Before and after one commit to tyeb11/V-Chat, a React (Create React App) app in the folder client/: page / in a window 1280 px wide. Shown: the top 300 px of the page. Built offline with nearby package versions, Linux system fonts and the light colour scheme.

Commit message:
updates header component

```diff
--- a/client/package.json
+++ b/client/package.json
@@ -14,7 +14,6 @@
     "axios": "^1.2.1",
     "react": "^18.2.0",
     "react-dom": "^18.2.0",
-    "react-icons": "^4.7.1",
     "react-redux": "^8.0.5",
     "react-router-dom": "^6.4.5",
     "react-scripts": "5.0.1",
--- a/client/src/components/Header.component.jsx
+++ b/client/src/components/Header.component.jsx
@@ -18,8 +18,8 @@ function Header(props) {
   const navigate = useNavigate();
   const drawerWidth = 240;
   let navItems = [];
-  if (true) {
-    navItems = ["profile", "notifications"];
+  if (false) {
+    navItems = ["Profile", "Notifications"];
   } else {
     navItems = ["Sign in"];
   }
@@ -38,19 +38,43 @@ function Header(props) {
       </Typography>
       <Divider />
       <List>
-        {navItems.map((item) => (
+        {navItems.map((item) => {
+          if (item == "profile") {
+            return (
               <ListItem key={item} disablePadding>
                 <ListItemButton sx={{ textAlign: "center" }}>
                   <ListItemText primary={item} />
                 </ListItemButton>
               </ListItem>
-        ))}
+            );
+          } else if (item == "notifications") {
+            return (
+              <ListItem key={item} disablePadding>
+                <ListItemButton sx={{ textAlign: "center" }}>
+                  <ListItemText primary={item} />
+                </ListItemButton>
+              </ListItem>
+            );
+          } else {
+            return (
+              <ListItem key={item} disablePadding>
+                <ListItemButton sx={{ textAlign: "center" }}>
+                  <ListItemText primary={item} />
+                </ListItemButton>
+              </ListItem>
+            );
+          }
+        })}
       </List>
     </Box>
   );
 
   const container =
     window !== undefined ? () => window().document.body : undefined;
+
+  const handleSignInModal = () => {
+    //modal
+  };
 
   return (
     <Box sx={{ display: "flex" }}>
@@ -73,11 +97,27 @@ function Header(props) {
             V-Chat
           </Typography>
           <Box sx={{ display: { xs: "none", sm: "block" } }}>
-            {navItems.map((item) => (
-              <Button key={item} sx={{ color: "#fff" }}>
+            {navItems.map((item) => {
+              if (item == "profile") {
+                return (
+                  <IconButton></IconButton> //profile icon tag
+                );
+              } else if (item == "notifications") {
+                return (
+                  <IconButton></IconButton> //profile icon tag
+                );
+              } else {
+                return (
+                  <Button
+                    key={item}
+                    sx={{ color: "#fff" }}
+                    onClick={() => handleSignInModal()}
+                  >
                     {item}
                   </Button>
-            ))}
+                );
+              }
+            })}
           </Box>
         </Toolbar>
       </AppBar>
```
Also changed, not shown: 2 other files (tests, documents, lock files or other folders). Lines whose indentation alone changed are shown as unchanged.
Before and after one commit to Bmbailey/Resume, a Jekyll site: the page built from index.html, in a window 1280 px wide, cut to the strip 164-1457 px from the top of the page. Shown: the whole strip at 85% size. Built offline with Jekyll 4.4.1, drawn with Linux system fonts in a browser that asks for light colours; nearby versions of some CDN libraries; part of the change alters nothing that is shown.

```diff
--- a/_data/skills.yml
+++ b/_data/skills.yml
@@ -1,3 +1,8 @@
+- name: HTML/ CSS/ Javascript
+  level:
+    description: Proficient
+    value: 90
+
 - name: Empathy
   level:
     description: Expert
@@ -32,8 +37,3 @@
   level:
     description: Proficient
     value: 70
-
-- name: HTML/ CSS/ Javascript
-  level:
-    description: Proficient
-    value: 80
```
__________________________________________________
About this task: Go through the records above, find each line with the string "Proficient", and copy it.

Response for this exercise:
+    description: Proficient
     description: Proficient
-    description: Proficient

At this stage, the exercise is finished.